what is happening now is this
So, the galleys. While it's fun to see what the book is going to look like actually laid out on the page (the layout nerd in me takes particular pleasure in the fonts and the spacing), I also have this weird feeling when reading through that like I'm watching a monster movie through slitted fingers. Because I know that if I find a section that feels clunky or a paragraph that reads awkwardly, I've for the most part moved beyond the point where big changes can be made. Want to rewrite Chapter Nine? That ship has sailed. So I'm just kind of holding my breath and hoping that, aside from the errant typographical error or stray hyphen, nothing that's in this version of the book is going to be too humiliating. You know, because my name is on the cover.
I've had to think a little more about self-promotion, and it's led me to realize how horribly uncomfortable it makes me to talk about myself. I know, I know, I just wrote a 319-page first-person non-fiction personal narrative, I should be pretty good at talking about myself, but I'm not. That's writing. Writing is solitary. Self-promotion involves other people. Tooting my horn in front of other people.
I am not one for tooting.
In general, I have no big problem with public speaking. I have given speeches in front of audiences. I was in student government in high school and college. I have presented at Grand Rounds; Power Point slides, laser pointer and all. But the difference between that and what I will probably have to do for book promotion is that before, the public speaking I had to do was not about me. It was about graduating high school or about the college resident advisor system or pulmonary hypertension. Talking about myself makes me feel like an egomaniac. I could just try to stick to talking about the book, but unfortunately, the book is also sort of about me. So like it or not, I'm going to have to talk about myself. And not only does that make me feel like an egomaniac, it makes me worried that other people are going to think that I'm an egomaniac.
I never really liked being the center of attention. It's not that I'm shy per se, I just get embarrassed in situations where I might be perceived as self-aggrandizing. Even on my wedding day, I wondered if I could skip the part where I walked down the aisle and everyone had to stand up and look. It just seemed so self-indulgent and beside the point, somehow, like, can't we just skip to the party, which is the real fun part anyway? I don't like to be fawned over. I don't like situations that invite fawning.

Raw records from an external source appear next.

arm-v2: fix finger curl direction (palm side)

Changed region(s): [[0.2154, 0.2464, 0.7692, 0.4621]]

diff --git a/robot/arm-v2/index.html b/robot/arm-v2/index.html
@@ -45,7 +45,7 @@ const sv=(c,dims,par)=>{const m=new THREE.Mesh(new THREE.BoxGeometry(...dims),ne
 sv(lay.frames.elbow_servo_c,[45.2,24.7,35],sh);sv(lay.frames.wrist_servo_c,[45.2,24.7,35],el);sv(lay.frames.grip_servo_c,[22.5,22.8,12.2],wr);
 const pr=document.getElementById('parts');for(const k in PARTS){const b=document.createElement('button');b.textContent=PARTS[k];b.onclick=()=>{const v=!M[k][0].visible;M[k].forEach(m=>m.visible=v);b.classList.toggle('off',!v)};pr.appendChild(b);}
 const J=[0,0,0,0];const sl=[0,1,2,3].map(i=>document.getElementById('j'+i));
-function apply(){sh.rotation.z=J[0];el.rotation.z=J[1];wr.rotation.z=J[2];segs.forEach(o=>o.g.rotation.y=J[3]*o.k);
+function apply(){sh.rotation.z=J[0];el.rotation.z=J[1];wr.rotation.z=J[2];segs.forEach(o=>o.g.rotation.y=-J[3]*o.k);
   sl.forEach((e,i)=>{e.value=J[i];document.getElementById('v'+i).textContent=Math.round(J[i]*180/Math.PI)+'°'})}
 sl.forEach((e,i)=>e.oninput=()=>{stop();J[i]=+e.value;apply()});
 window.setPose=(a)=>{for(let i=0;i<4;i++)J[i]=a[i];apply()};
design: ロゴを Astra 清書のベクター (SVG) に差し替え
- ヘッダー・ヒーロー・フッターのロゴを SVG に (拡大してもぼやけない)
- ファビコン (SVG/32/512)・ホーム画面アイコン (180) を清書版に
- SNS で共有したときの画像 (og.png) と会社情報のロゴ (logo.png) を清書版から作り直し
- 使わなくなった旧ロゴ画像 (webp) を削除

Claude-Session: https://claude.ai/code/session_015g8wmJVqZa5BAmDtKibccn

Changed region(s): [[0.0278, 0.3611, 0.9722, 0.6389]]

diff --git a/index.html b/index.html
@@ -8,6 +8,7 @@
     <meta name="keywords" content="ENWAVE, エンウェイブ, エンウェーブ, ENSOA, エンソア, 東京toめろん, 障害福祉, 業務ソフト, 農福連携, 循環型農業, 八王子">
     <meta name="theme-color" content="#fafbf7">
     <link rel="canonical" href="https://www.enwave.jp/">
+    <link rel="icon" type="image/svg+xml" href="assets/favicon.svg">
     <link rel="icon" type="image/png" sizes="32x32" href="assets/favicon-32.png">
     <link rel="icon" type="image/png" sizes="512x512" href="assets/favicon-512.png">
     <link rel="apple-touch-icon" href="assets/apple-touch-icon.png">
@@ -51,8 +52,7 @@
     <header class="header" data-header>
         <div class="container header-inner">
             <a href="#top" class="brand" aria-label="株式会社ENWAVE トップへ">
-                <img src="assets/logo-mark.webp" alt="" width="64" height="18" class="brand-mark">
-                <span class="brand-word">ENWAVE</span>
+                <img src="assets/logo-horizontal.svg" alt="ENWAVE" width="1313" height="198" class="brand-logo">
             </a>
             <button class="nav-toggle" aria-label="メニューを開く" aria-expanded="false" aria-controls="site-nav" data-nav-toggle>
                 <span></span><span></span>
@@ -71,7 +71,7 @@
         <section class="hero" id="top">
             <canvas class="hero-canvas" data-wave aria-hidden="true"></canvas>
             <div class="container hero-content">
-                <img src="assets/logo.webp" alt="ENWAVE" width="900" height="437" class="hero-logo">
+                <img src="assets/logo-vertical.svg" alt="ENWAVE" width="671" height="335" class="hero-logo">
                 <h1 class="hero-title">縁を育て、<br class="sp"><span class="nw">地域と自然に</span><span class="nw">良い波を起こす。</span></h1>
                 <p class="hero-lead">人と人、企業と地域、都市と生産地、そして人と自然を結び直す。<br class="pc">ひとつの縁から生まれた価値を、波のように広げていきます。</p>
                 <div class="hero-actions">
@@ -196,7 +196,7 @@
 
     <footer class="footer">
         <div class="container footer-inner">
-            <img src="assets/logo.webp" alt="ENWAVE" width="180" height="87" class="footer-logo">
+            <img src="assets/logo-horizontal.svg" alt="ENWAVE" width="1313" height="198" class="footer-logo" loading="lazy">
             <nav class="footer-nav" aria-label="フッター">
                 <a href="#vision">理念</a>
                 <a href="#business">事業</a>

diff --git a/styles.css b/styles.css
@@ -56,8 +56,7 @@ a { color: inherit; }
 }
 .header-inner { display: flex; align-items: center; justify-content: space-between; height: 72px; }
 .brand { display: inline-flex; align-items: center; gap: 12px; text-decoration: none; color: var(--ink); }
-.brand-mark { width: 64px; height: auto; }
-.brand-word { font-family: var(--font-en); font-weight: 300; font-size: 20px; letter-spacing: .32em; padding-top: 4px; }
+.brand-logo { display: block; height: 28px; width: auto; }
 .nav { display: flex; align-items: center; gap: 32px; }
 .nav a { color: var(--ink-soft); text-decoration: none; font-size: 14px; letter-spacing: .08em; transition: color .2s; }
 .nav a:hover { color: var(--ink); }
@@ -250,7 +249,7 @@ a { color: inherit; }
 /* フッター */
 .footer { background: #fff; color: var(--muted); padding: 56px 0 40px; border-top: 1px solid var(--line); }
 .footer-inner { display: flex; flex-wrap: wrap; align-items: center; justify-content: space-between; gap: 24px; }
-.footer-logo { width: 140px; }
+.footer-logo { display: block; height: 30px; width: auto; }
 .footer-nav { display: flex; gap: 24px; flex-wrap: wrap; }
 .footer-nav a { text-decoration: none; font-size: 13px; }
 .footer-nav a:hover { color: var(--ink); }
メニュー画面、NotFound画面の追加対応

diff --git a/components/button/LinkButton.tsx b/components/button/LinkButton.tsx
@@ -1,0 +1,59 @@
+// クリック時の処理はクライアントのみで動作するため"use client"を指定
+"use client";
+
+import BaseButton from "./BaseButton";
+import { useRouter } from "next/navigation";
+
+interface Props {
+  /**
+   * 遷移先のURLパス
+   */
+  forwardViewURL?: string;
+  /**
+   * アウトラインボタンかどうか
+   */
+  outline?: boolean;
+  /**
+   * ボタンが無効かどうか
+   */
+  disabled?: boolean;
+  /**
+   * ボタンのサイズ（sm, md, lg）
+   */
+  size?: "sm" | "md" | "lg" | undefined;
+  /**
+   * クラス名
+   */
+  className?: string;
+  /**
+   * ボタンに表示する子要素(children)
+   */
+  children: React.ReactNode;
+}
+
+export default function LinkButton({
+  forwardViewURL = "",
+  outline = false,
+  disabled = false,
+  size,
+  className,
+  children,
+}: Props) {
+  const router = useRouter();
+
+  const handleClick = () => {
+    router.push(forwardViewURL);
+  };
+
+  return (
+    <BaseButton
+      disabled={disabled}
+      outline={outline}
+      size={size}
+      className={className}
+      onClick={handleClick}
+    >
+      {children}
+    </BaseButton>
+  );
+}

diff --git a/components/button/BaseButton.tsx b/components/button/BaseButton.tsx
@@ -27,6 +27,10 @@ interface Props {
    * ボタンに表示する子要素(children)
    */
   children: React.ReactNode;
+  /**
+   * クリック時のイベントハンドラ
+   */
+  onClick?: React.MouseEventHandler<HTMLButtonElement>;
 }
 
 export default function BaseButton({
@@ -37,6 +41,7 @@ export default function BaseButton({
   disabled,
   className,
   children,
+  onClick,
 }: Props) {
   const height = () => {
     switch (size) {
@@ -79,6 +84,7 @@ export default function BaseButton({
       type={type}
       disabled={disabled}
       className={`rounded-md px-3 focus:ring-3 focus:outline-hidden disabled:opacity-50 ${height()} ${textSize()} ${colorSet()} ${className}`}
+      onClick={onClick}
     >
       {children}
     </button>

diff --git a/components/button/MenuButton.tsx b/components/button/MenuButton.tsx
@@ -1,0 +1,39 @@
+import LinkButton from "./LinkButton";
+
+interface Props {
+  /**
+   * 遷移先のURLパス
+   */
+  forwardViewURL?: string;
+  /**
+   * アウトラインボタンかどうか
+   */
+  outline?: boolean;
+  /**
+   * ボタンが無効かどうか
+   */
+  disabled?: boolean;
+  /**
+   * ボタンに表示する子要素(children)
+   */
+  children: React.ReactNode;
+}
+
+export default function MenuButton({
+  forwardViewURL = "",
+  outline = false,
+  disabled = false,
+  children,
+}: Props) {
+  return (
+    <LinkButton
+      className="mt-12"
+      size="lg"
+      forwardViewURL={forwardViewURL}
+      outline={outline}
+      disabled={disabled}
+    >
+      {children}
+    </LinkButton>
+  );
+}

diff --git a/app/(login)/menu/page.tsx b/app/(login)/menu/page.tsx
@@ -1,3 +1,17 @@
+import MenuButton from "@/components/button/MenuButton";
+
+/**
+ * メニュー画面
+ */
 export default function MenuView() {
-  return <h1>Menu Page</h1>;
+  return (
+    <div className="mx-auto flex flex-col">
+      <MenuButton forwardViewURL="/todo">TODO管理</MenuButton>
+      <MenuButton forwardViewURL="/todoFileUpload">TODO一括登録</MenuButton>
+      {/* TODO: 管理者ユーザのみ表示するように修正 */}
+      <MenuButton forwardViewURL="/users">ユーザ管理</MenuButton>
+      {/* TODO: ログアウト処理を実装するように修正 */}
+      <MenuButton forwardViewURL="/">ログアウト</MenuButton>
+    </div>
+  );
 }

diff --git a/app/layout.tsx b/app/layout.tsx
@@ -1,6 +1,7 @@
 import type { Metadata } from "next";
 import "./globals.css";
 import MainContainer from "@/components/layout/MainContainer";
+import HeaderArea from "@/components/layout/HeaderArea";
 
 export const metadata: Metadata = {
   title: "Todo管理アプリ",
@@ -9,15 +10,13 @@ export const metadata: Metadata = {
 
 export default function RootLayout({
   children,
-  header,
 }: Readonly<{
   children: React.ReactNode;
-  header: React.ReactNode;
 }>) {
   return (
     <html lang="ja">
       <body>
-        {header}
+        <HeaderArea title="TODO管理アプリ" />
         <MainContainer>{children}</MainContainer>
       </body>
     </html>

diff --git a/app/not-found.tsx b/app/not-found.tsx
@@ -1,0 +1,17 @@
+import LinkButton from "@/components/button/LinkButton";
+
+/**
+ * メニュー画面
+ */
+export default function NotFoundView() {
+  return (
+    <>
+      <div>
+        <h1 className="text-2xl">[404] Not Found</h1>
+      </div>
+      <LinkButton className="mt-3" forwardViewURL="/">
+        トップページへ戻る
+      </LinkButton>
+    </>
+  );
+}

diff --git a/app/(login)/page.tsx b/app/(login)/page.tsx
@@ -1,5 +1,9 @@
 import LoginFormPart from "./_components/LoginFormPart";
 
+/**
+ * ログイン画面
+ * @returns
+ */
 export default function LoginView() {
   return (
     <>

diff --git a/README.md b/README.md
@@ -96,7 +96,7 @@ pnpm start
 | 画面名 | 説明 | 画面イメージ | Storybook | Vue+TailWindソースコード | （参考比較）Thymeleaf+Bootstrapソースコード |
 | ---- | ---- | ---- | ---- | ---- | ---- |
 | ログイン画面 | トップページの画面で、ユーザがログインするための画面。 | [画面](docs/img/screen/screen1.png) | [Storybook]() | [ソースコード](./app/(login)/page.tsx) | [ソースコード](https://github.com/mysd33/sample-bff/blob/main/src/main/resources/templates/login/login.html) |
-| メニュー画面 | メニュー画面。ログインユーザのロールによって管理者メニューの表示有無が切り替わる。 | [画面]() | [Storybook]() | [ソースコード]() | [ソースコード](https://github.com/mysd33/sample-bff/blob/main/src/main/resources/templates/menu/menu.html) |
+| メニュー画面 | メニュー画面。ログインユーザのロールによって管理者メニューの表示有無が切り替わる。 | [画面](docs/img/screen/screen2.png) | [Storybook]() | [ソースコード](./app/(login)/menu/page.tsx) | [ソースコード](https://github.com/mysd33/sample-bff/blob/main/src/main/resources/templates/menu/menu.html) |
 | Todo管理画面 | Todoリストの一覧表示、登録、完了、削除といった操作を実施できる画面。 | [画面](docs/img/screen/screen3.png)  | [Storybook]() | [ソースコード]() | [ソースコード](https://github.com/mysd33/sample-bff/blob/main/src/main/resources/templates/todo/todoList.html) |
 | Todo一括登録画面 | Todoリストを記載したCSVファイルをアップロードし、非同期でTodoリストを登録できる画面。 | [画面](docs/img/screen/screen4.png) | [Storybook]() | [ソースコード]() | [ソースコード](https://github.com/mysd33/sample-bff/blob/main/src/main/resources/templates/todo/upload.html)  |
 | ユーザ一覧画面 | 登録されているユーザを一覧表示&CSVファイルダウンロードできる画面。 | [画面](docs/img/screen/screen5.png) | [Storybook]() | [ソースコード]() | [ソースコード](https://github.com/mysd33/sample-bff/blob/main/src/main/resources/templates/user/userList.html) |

When I was in medical school, one of my medical school teachers (the late great Steve Z. Miller) said of our transition from second to third-year medical students that there had to be an essential change in how we viewed ourselves as part of the picture. Until that point, he told us, we all strove to be awarded "Best Actor." We studied hard to get the best grades, we worked day and night to make ourselves better, smarter, more prepared to be good doctors. But once we stepped on the wards the July of our third year of medical school, that would all be in the past. It would not be about ourselves anymore. From now on, the patient was the important thing, the focus, the center of the picture. And from now on, we would strive to be not the star, but "Best Supporting Actor." I've been living that truism for the past nine years. It's not about you. It's not about ego. It's not about whether you had a bad day or if you think the surgeon you're working with is a shithead or if you have to get out of work early to pick up your kid from school. When you step up to the patient's bedside, it's not about you anymore. Best Supporting Actor. It's a good and noble thing to be.
Anyway, this awkwardness I feel about attention is something that I'm going to have to get over, because like it or not, I'm going to be doing some book promotion, and part of me does kind of want to do it. I want people to read this book. I want them to like it. I just wish it wasn't so embarrassing for me to say so.